My colleague Nadira Faber and her colleagues challenge this basic assumption in a new ground-breaking theoretical article, suggesting that this is not necessarily the case3. Rather, they forcefully argue, each individual performance enhancer and performance impairment has the potential to increase or decrease group performance. This has counterintuitive implications not only for your sports team, but also for science communication and policy making.

Group performance is perplexing. Consider the following examples: Basketball plater Patrick Ewing, one of the best to ever play the game of basketball4, injured his Achilles tendon during the conference finals 1999, the last step before reaching the ultimate goal, the NBA finals.

The views, opinions and positions expressed by these authors and blogs are theirs and do not necessarily represent that of the Bioethics Research Library and Kennedy Institute of Ethics or Georgetown University.

Bioethics Blogs

Member Discussion of Deliberation

Today, the Bioethics Commission is developing recommendations for its work on deliberation and education. After years of modeling the use of democratic deliberation to arrive at solutions to complex and controversial bioethics and health, science, and technology policy questions, the Bioethics Commission is well-situated to make recommendations in this area.

Members discussed three potential recommendations during this session. First, they discussed strongly urging stakeholders at all levels to use democratic deliberation to inform policy decisions in health, science, and technology that have ethical dimensions. The Bioethics Commission’s own deliberations about medical countermeasure research with children serves as a vivid example of this process.

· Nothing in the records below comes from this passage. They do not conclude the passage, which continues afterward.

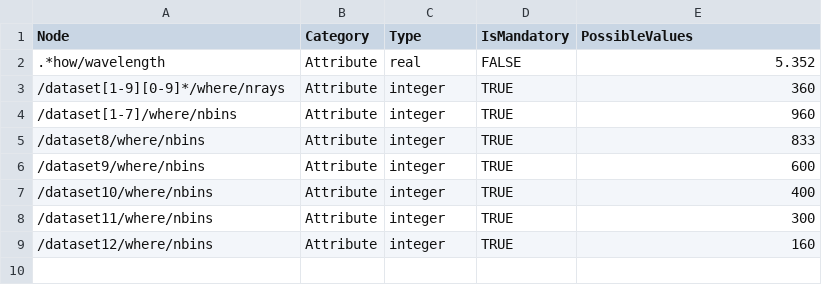
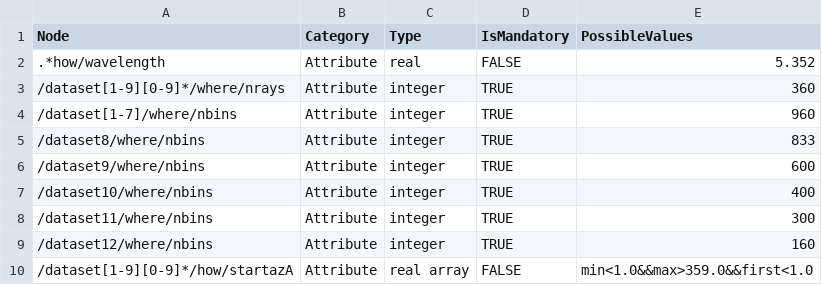
Before and after one commit to meriladislav/odimh5_validator, a CSV file: data/example/T_PAGZ41_C_LZIB.values.good.csv, drawn as a sheet.

Commit message:
array check support added to odimh5-validate and odimh5-check-value

```diff
--- a/data/example/T_PAGZ41_C_LZIB.values.good.csv
+++ b/data/example/T_PAGZ41_C_LZIB.values.good.csv
@@ -9 +9,2 @@ Node;Category;Type;IsMandatory;PossibleValues
 /dataset12/where/nbins;Attribute;integer;TRUE;160
+/dataset[1-9][0-9]*/how/startazA;Attribute;real array;FALSE;min<1.0&&max>359.0&&first<1.0
```
Also changed, not shown: data/example/T_PAGZ41_C_LZIB.values.wrong.csv, 2 other files.
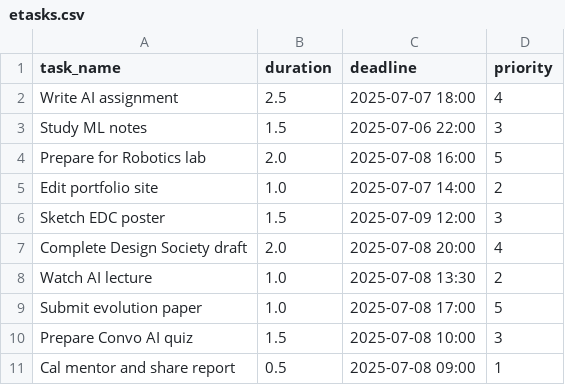
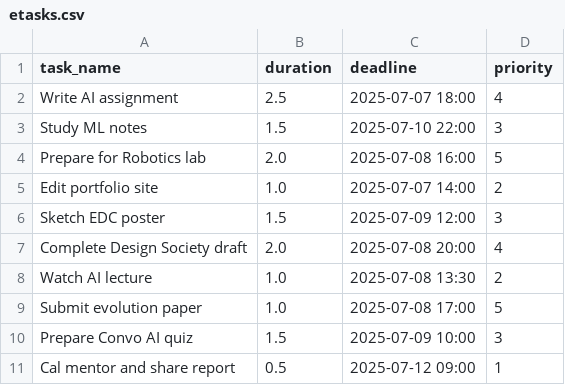
Before and after one commit to Spathneja21/SAARTHI, a CSV file: SAARTHI V1.2.0/task_manager/data/etasks.csv, drawn as a sheet.

```diff
--- a/SAARTHI V1.2.0/task_manager/data/etasks.csv
+++ b/SAARTHI V1.2.0/task_manager/data/etasks.csv
@@ -2,3 +2,3 @@ task_name,duration,deadline,priority
 Write AI assignment,2.5,2025-07-07 18:00,4
-Study ML notes,1.5,2025-07-06 22:00,3
+Study ML notes,1.5,2025-07-10 22:00,3
 Prepare for Robotics lab,2.0,2025-07-08 16:00,5
@@ -9,3 +9,3 @@ Watch AI lecture,1.0,2025-07-08 13:30,2
 Submit evolution paper,1.0,2025-07-08 17:00,5
-Prepare Convo AI quiz,1.5,2025-07-08 10:00,3
-Cal mentor and share report,0.5,2025-07-08 09:00,1
+Prepare Convo AI quiz,1.5,2025-07-09 10:00,3
+Cal mentor and share report,0.5,2025-07-12 09:00,1
```
Also changed, not shown: 7 other files.
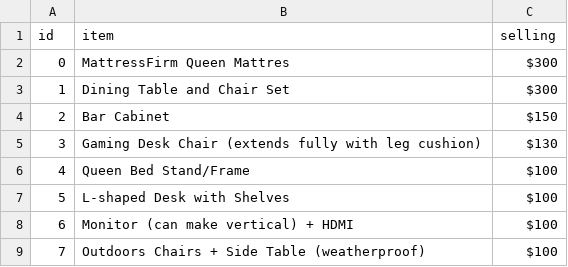
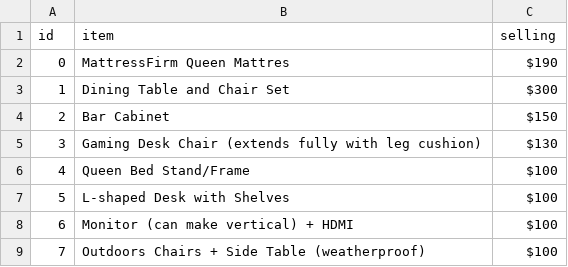
Before and after one commit to RiyaanB/MoveOutWebsite, a CSV file: selloff.csv, drawn as a sheet; only a part is shown.

Commit message:
shits selling fast

```diff
--- a/selloff.csv
+++ b/selloff.csv
@@ -1,3 +1,3 @@
 id,item,selling
-0,MattressFirm Queen Mattres,$300
+0,MattressFirm Queen Mattres,$190
 1,Dining Table and Chair Set,$300
```
Also changed, not shown: 8 other files.
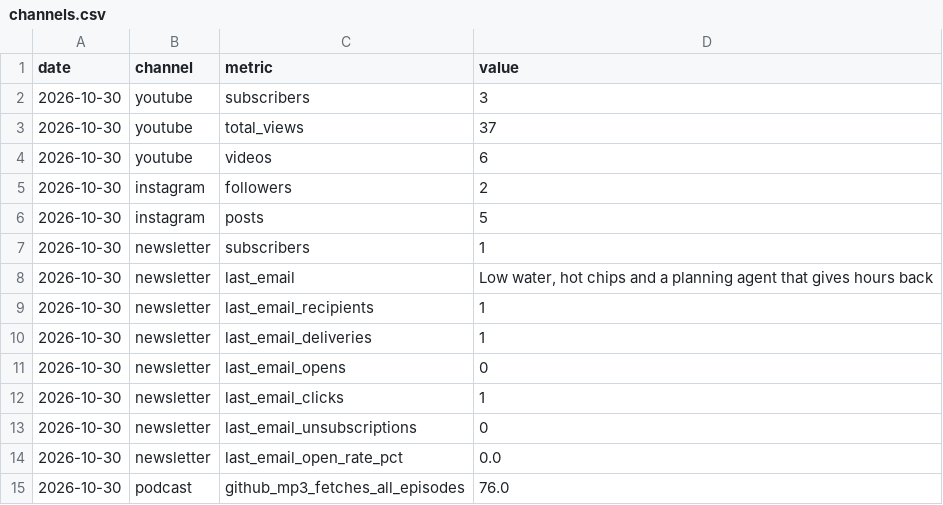
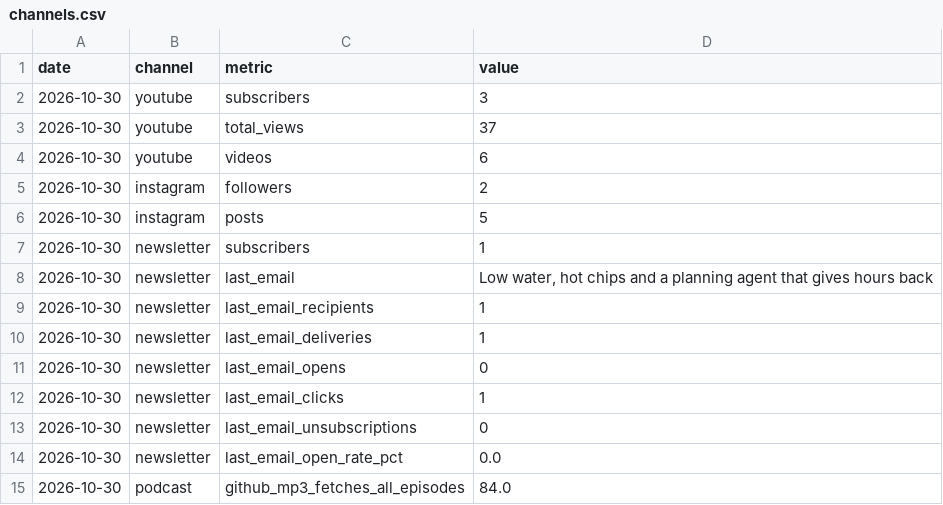
Before and after one commit to theplanningdesk/planning-desk-podcast, a CSV file: channels.csv, drawn as a sheet.

```diff
--- a/channels.csv
+++ b/channels.csv
@@ -14,2 +14,2 @@ date,channel,metric,value
 2026-10-30,newsletter,last_email_open_rate_pct,0.0
-2026-10-30,podcast,github_mp3_fetches_all_episodes,76.0
+2026-10-30,podcast,github_mp3_fetches_all_episodes,84.0
```
Also changed, not shown: episodes.csv, history.csv, 2 other files.
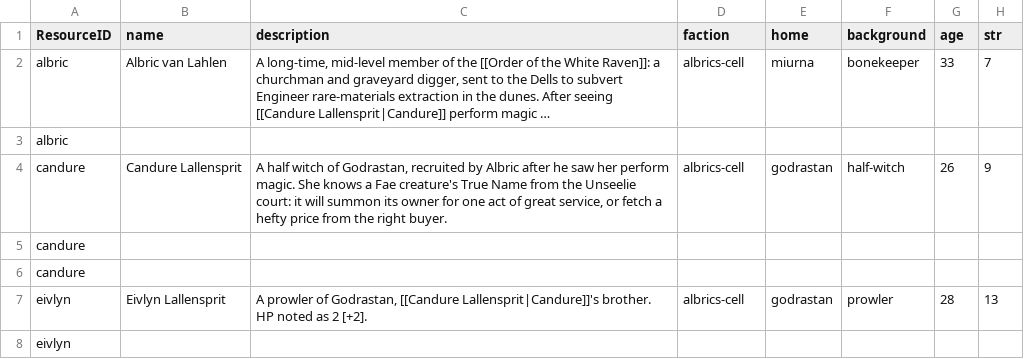
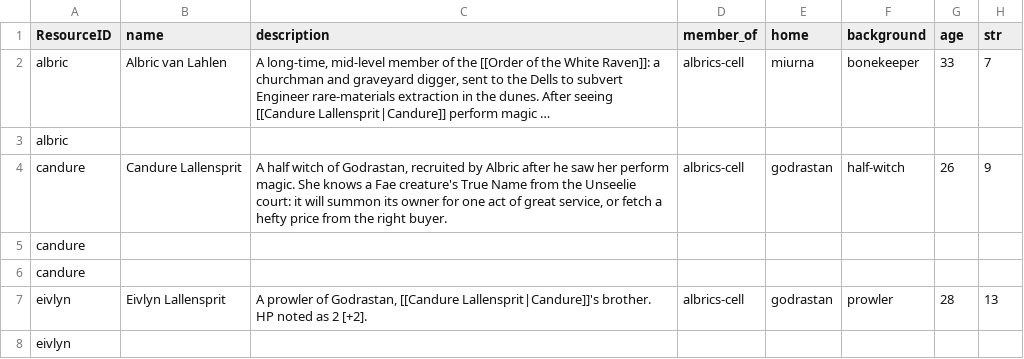
Before and after one commit to philtweir/cairn-world, a CSV file: layers/ravens-in-the-dells/data/pc.csv, drawn as a sheet; only a part is shown; long unchanged cells end in …; the diff names each change by its address in the sheet, - before the commit and + after, or states it on an @@ line.

```diff
--- a/layers/ravens-in-the-dells/data/pc.csv
+++ b/layers/ravens-in-the-dells/data/pc.csv
-D1: faction
+D1: member_of
```
Also changed, not shown: layers/antenexus/data/event.csv, model/document.csv, 30 other files.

In 2013 during their meetings about pediatric medical countermeasures, Members started with many different ideas about how to move ahead, and through effective deliberation, arrived at a path forward that was not only well-received by the key stakeholders, but was also implemented by major players in the field, including CDC and the Biomedical Advanced Research and Development Authority. During this discussion, Members emphasized that well-designed deliberations can help us formulate better answers to bioethical questions that our society can act upon, by pooling intelligence and insight across a range of backgrounds, expertise, and perspectives. Members agreed that this will be an important recommendation to make. Some Members commented that the report should emphasize the specifics and mechanics of how to conduct democratic deliberation, using vivid examples of deliberative processes at different levels, not just at the federal level.

Second, they discussed recommending that those involved in deliberative activities should use available empirical evidence about methods for deliberation, and ensure that deliberative activities are designed and conducted according to best practices.

The views, opinions and positions expressed by these authors and blogs are theirs and do not necessarily represent that of the Bioethics Research Library and Kennedy Institute of Ethics or Georgetown University.